Problem requirements
For the entries below, state how many lines contain the string "Label". Add nothing else.

─── Supplied data

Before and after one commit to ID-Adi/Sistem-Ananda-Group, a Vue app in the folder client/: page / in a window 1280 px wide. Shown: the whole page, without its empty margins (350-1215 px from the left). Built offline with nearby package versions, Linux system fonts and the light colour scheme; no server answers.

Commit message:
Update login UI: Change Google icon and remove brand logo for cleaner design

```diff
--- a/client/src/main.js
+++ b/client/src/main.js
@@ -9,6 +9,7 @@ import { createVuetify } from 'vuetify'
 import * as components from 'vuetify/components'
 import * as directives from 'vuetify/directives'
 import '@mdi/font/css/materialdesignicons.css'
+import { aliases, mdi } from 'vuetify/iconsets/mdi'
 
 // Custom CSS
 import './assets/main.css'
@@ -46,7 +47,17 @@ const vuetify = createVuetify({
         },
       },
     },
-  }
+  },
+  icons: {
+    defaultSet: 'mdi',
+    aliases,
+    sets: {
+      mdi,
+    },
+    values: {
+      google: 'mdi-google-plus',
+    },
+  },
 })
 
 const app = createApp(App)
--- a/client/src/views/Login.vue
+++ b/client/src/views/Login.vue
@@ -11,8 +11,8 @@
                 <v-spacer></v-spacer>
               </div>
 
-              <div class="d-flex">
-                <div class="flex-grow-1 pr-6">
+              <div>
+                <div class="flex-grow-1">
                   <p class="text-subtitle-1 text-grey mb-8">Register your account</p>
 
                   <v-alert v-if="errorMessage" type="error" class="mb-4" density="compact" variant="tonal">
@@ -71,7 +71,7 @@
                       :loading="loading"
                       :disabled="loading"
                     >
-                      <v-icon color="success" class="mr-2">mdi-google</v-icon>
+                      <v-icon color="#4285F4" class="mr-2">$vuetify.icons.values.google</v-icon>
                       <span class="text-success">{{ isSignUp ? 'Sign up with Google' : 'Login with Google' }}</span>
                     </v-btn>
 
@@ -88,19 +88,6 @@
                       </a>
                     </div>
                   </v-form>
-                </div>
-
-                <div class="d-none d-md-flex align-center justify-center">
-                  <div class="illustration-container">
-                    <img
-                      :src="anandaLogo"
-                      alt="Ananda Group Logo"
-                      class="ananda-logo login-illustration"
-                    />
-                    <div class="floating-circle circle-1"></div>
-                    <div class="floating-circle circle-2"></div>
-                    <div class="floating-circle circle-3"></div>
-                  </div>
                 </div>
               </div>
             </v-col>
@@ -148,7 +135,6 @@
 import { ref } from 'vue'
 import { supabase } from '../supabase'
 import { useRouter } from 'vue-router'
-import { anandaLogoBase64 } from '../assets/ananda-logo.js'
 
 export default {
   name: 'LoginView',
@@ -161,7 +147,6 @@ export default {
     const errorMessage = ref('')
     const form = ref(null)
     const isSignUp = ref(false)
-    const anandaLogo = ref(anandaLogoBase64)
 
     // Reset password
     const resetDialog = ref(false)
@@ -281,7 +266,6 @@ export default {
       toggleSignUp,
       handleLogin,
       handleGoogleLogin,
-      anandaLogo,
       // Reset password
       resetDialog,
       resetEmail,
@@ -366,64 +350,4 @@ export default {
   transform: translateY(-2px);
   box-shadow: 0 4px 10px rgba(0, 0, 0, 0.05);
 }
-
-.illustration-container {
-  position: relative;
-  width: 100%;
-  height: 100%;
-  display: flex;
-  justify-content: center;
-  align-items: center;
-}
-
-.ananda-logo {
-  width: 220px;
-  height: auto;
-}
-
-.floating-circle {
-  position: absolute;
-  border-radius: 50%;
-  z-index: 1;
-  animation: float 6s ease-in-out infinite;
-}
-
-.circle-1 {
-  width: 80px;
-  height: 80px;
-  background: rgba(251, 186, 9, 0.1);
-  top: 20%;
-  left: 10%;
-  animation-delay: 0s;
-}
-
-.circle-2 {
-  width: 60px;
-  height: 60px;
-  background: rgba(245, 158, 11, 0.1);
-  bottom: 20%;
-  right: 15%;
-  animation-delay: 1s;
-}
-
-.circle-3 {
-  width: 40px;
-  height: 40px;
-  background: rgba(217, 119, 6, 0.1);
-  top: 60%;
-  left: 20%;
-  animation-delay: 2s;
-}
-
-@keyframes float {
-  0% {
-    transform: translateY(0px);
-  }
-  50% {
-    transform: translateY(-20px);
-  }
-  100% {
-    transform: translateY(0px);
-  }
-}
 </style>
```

──────
─── Supplied data

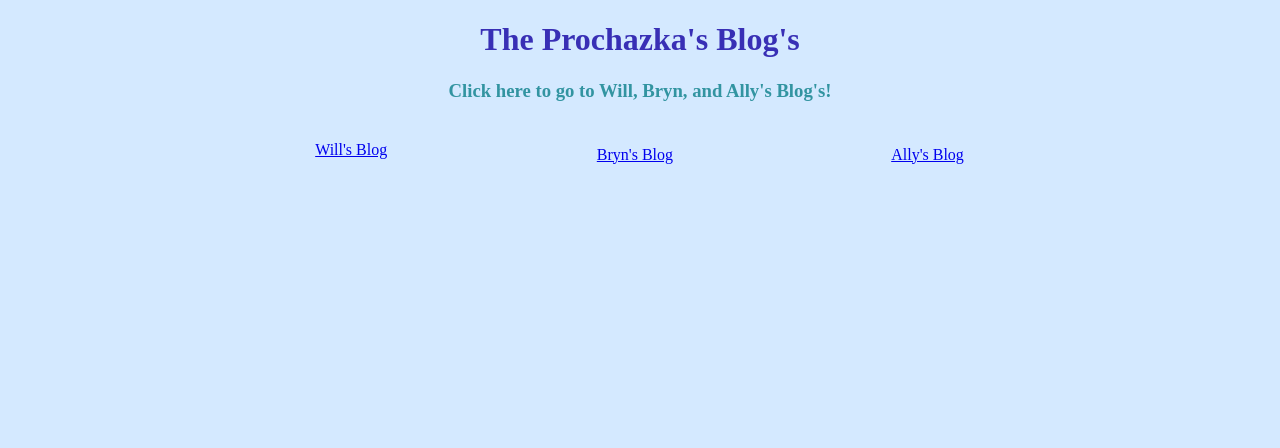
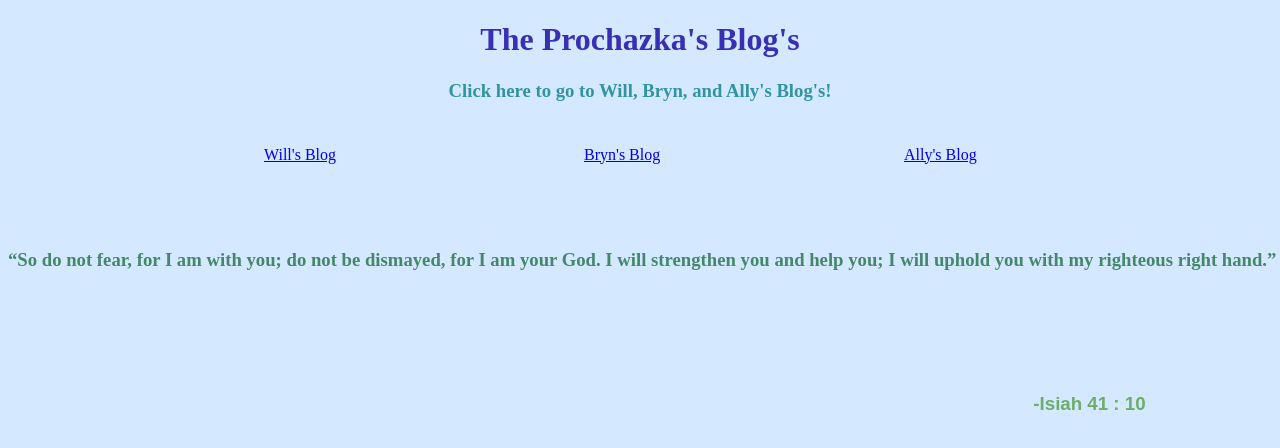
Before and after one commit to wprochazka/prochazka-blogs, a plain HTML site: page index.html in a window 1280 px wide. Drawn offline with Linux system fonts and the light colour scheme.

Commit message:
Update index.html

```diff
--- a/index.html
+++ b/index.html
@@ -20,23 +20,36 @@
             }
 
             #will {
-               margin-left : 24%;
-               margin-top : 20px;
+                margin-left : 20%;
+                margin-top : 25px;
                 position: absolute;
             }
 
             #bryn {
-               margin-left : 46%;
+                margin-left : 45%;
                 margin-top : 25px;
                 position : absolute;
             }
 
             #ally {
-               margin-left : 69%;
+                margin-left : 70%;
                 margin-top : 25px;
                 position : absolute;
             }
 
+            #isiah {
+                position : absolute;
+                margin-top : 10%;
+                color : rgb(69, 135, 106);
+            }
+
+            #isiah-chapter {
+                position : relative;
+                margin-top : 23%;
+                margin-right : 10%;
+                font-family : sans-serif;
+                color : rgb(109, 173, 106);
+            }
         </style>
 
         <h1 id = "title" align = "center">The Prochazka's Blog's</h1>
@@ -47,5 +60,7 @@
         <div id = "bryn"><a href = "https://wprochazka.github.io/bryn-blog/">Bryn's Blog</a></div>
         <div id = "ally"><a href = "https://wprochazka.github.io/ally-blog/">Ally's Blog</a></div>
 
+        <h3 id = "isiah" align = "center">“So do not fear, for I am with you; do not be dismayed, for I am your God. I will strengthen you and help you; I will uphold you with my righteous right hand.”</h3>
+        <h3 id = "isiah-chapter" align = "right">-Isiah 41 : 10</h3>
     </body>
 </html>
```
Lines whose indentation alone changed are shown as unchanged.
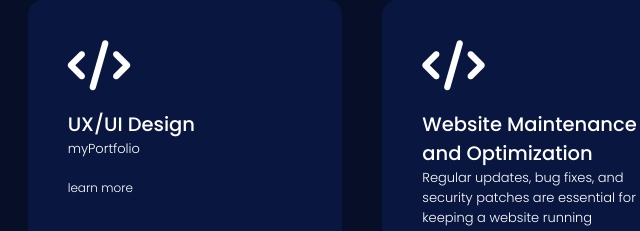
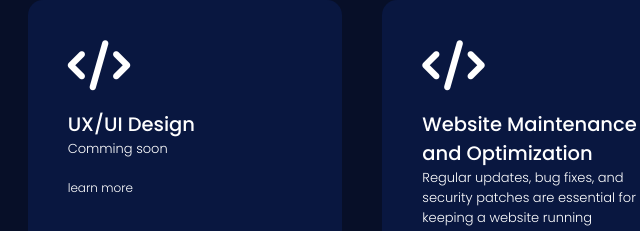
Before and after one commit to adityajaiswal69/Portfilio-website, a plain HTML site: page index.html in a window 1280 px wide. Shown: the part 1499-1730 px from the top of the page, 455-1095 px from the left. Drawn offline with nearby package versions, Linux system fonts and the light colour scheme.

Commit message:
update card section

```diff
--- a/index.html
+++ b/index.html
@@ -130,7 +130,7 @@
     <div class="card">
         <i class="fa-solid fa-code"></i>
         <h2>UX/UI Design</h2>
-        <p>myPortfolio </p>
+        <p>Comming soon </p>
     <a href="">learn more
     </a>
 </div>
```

──────
─── Supplied data

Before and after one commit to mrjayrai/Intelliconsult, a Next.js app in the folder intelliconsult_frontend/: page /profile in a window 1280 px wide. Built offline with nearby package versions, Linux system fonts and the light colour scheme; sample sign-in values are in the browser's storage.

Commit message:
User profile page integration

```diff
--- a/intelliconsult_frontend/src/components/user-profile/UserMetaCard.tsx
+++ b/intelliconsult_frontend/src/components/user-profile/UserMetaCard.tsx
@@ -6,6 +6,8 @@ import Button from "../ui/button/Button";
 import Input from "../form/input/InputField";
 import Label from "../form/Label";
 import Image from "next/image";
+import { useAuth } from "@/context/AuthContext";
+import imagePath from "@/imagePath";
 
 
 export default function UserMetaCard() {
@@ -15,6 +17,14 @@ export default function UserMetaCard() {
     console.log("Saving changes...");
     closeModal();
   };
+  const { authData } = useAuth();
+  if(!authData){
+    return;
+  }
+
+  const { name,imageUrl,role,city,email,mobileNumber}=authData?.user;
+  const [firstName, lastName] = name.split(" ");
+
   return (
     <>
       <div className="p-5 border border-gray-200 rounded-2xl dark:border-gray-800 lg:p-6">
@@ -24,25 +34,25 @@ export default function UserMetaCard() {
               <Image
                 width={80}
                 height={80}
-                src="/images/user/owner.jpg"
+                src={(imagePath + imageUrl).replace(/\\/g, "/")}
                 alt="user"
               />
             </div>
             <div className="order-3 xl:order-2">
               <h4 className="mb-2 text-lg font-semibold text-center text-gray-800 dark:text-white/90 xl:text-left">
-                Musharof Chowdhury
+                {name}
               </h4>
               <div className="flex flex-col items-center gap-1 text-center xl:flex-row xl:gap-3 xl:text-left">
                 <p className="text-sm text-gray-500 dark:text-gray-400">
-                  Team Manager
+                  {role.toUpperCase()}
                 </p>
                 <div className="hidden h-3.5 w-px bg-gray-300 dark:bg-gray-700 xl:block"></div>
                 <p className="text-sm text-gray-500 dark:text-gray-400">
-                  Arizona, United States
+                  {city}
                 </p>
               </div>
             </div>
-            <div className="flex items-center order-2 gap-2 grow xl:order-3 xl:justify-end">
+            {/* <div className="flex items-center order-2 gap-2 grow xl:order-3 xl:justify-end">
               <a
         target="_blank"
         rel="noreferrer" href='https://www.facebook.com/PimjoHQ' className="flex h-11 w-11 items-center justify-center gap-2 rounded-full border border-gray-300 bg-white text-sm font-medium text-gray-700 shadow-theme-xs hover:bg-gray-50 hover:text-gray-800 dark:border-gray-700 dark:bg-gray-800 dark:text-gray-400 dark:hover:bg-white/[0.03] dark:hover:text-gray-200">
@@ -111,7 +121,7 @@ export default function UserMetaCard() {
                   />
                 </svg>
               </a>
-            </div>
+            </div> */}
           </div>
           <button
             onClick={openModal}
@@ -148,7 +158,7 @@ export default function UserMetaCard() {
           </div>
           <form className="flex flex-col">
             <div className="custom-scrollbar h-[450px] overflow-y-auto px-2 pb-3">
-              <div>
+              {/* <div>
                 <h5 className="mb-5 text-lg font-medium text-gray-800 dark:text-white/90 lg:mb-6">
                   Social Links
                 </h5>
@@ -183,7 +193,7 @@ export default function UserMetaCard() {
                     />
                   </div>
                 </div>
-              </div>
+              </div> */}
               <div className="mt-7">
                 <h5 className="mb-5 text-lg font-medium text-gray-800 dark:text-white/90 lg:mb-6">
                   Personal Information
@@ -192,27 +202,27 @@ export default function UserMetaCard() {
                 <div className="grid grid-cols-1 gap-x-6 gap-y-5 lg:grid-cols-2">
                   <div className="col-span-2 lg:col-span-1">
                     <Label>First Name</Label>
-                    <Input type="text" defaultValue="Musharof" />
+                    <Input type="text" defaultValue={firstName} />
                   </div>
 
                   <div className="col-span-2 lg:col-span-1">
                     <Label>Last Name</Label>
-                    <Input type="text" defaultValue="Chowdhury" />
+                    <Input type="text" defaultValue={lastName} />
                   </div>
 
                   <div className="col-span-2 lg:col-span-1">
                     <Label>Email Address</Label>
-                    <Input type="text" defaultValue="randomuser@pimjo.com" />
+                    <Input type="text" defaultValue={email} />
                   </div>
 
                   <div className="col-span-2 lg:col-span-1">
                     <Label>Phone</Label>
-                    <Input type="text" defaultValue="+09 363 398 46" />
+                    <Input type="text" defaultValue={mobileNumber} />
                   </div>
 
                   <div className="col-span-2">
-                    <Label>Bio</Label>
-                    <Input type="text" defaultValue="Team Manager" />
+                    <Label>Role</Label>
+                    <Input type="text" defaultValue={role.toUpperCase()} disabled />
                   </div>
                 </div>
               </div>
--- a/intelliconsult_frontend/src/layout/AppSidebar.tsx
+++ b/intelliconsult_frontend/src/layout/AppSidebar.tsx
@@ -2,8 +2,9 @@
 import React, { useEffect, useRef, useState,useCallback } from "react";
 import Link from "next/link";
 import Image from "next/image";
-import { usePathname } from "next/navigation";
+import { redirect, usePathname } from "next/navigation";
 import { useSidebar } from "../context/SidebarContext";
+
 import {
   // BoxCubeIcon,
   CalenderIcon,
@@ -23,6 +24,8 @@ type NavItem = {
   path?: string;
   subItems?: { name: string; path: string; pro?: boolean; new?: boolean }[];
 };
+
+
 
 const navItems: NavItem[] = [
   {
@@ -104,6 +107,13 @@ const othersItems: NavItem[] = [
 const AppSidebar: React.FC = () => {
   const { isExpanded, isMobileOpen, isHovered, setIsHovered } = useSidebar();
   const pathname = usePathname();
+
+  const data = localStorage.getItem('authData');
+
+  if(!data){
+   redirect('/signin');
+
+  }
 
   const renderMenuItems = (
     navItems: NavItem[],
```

──────

Output for this task
7